Duran, who is on his third tour in Iraq, explained that the training was also excellent experience for the junior Marines in his company who are not only learning how to teach, but are also forming friendships with their Iraqi counterparts. 

“The courage and commitment I’ve seen in these guys over the past months, it’s amazing,” said Duran.  “They deserve a lot of credit.”

Overseeing all the training was Staff Sgt. James Gray, an active duty Marine artilleryman with Military Transition Team 3-29.  Gray and his team have lived and worked with the Iraqis for the past three months. They invited the troops from Company E to come out to H3 to provide the Iraqi troops with a different perspective on training.

“They [Company E Marines] are an outside source,” explained Gray.  “They are infantrymen.  This is their job, their area of expertise.  Also, it’s another angle of influence; a different methodology.  This way, the Iraqis can choose what works best for them.”

The Reserve Marines of Company E are scheduled to retrograde from their current base of operations at Camp Korean Village to Al Asad Air Base in early March.  After a brief transition period in California, they will fly back to their home training center in Harrisburg in April and demobilize, returning to their civilian lives and careers.  

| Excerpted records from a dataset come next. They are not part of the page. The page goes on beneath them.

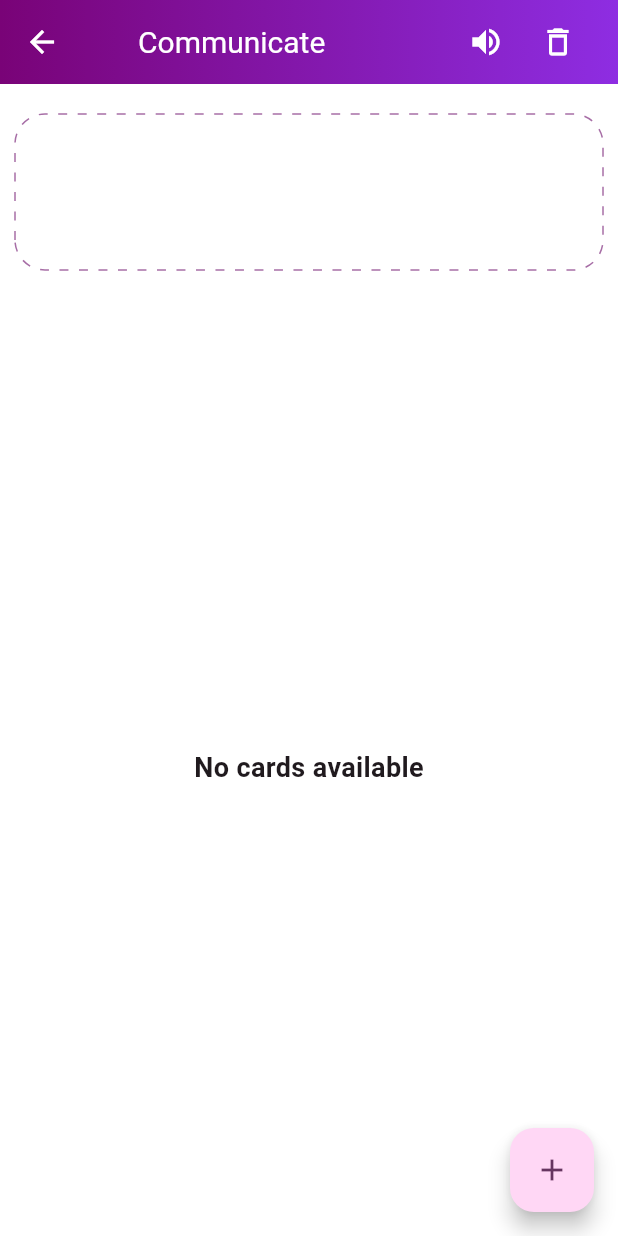
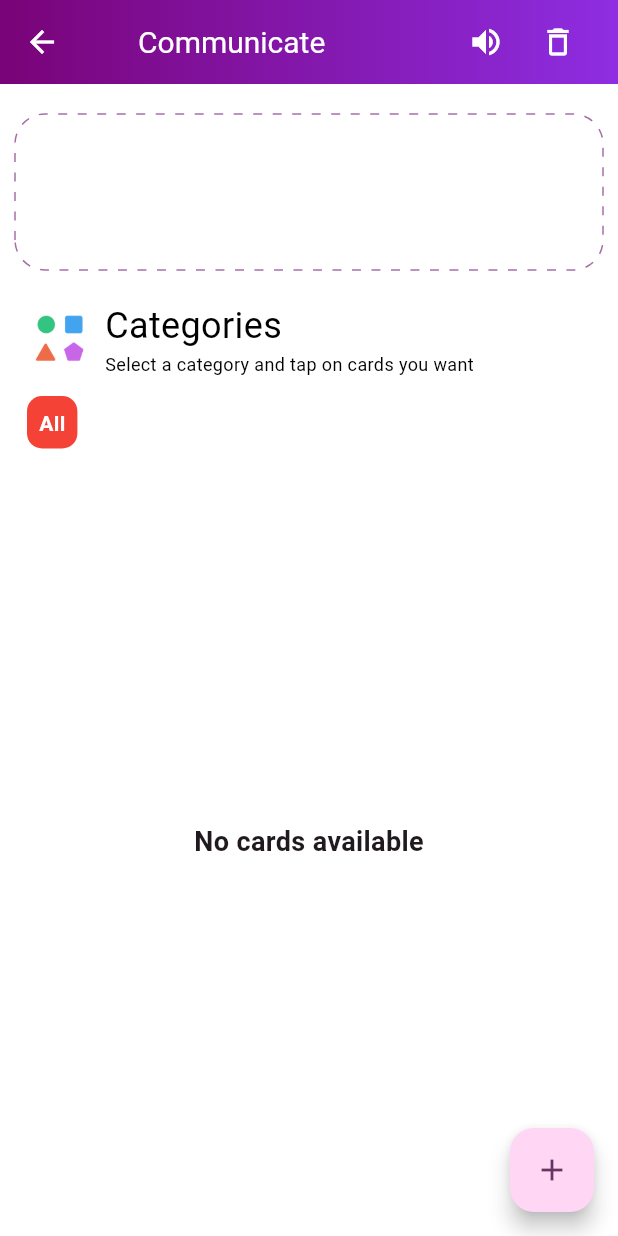
Before and after one commit to Justin-Bolivar/SpeakBright_Thesis_Project, a Flutter app: the screen it shows once a user with an empty profile is signed in, after a tap on "Communicate", on a phone screen of 412 x 824 dp. Run offline on Flutter 3.47's test engine with Material 3 defaults, Android fonts, the phone set to English and light mode, and no system bars; drawn by our look-alikes of dotted_border; our stand-ins replace cached_network_image, cloud_firestore, connectivity_plus, firebase_auth, firebase_core, firebase_storage and 7 more; accounts and stored records are empty.

Commit message:
restored categories

```diff
--- a/lib/Screens/home/communicate.dart
+++ b/lib/Screens/home/communicate.dart
@@ -34,25 +34,17 @@ class _CommunicateState extends ConsumerState<Communicate> {
   @override
   void initState() {
     super.initState();
-    _fetchCategories();
+    _firestoreService.fetchCategories().then((value) {
+      setState(() {
+        categories.addAll(value);
+      });
+    });
   }
 
   void _clearSentence() {
     setState(() {
       sentence.clear();
     });
-  }
-
-  Future<void> _fetchCategories() async {
-    try {
-      List<String> fetchedCategories =
-          await _firestoreService.fetchCategories();
-      setState(() {
-        categories = fetchedCategories;
-      });
-    } catch (e) {
-      print(e);
-    }
   }
 
   void _addCardTitleToSentence(String title) {
@@ -163,6 +155,94 @@ class _CommunicateState extends ConsumerState<Communicate> {
                 ),
               ),
             ),
+            Row(
+              children: [
+                Padding(
+                  padding: const EdgeInsets.only(left: 20, bottom: 5),
+                  child: Row(
+                    children: [
+                      Image.asset(
+                        'assets/Diversity.png',
+                        height: 40,
+                        width: 40,
+                      ),
+                      const SizedBox(width: 10),
+                      const Column(
+                        crossAxisAlignment: CrossAxisAlignment.start,
+                        children: [
+                          Text(
+                            "Categories",
+                            textAlign: TextAlign.left,
+                            style: TextStyle(fontSize: 24, color: kblack),
+                          ),
+                          Text(
+                            "Select a category and tap on cards you want",
+                            textAlign: TextAlign.left,
+                            style: TextStyle(fontSize: 12, color: kblack),
+                          ),
+                        ],
+                      ),
+                    ],
+                  ),
+                ),
+                const Spacer()
+              ],
+            ),
+            const SizedBox(height: 8),
+            ConstrainedBox(
+              constraints: const BoxConstraints(
+                minHeight: 35,
+                maxHeight: 35,
+              ),
+              child: ListView.builder(
+                scrollDirection: Axis.horizontal,
+                itemCount: categories.length,
+                itemBuilder: (context, index) {
+                  final category = categories[index];
+                  int colorIndex = index % boxColors.length;
+                  Color itemColor = boxColors[colorIndex];
+
+                  bool isSelected = selectedCategory == index;
+
+                  return GestureDetector(
+                    onTap: () {
+                      setState(() {
+                        selectedCategory = index;
+                      });
+                    },
+                    child: SizedBox(
+                      height: 30,
+                      child: Container(
+                        margin: const EdgeInsets.only(left: 18),
+                        padding: const EdgeInsets.all(8.0),
+                        decoration: BoxDecoration(
+                          color: itemColor,
+                          borderRadius: BorderRadius.circular(10.0),
+                          boxShadow: isSelected
+                              ? <BoxShadow>[
+                                  BoxShadow(
+                                    color: itemColor,
+                                    spreadRadius: 1,
+                                    blurRadius: 2,
+                                    offset: const Offset(0, 1),
+                                  ),
+                                ]
+                              : [],
+                        ),
+                        child: Text(
+                          category,
+                          textAlign: TextAlign.center,
+                          style: const TextStyle(
+                              color: kwhite,
+                              fontSize: 14,
+                              fontWeight: FontWeight.bold),
+                        ),
+                      ),
+                    ),
+                  );
+                },
+              ),
+            ),
             Expanded(
               child: cardsAsyncValue.when(
                 data: (cards) => CardGrid(
```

For more information on the ongoing mission in Iraq’s Al Anbar province, visit